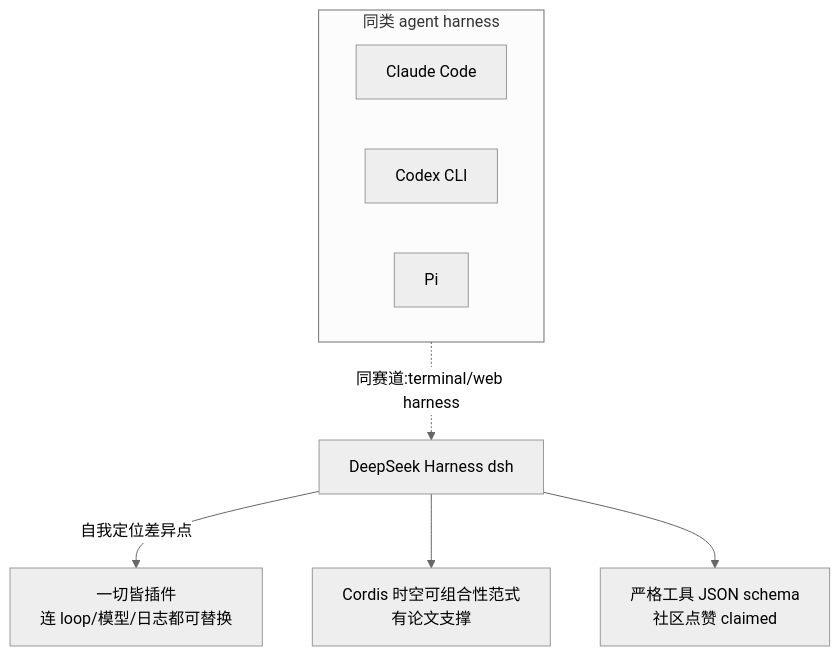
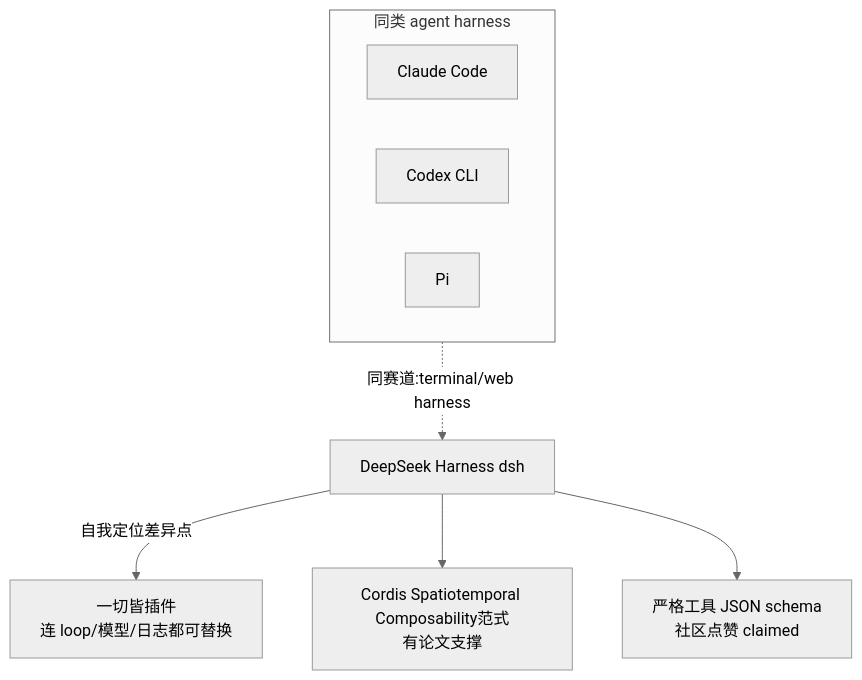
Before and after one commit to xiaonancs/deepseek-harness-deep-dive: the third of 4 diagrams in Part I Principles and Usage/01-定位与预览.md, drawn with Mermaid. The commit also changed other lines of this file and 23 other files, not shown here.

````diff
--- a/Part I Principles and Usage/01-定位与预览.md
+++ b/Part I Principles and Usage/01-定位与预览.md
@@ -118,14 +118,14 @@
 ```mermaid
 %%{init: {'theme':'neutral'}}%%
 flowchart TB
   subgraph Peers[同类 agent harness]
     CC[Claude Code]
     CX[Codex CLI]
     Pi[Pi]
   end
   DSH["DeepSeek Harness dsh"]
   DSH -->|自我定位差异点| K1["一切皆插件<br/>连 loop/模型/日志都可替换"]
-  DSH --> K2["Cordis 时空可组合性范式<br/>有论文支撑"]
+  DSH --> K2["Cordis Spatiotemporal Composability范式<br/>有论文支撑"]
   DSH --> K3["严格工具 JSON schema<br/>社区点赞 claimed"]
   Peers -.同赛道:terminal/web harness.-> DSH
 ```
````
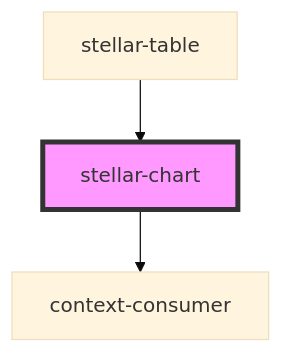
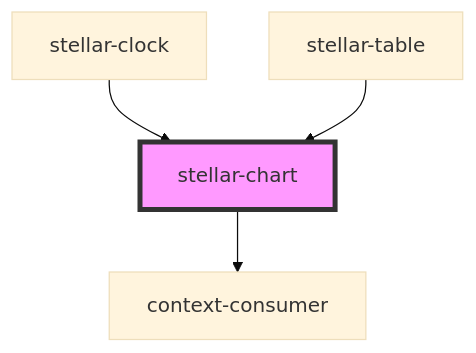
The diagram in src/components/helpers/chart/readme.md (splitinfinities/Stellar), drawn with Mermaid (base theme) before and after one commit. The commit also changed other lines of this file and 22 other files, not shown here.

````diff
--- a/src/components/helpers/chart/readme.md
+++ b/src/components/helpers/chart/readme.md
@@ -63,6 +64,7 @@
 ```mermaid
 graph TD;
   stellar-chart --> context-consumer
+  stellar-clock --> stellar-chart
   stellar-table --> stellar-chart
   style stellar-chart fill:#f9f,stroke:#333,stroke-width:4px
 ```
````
-.-.-
### About this exercise
Print the material above word for word, and keep the pictures out of it.

### Answer to this problem
Before and after one commit to xiaonancs/deepseek-harness-deep-dive: the third of 4 diagrams in Part I Principles and Usage/01-定位与预览.md, drawn with Mermaid. The commit also changed other lines of this file and 23 other files, not shown here.

````diff
--- a/Part I Principles and Usage/01-定位与预览.md
+++ b/Part I Principles and Usage/01-定位与预览.md
@@ -118,14 +118,14 @@
 ```mermaid
 %%{init: {'theme':'neutral'}}%%
 flowchart TB
   subgraph Peers[同类 agent harness]
     CC[Claude Code]
     CX[Codex CLI]
     Pi[Pi]
   end
   DSH["DeepSeek Harness dsh"]
   DSH -->|自我定位差异点| K1["一切皆插件<br/>连 loop/模型/日志都可替换"]
-  DSH --> K2["Cordis 时空可组合性范式<br/>有论文支撑"]
+  DSH --> K2["Cordis Spatiotemporal Composability范式<br/>有论文支撑"]
   DSH --> K3["严格工具 JSON schema<br/>社区点赞 claimed"]
   Peers -.同赛道:terminal/web harness.-> DSH
 ```
````
The diagram in src/components/helpers/chart/readme.md (splitinfinities/Stellar), drawn with Mermaid (base theme) before and after one commit. The commit also changed other lines of this file and 22 other files, not shown here.

````diff
--- a/src/components/helpers/chart/readme.md
+++ b/src/components/helpers/chart/readme.md
@@ -63,6 +64,7 @@
 ```mermaid
 graph TD;
   stellar-chart --> context-consumer
+  stellar-clock --> stellar-chart
   stellar-table --> stellar-chart
   style stellar-chart fill:#f9f,stroke:#333,stroke-width:4px
 ```
````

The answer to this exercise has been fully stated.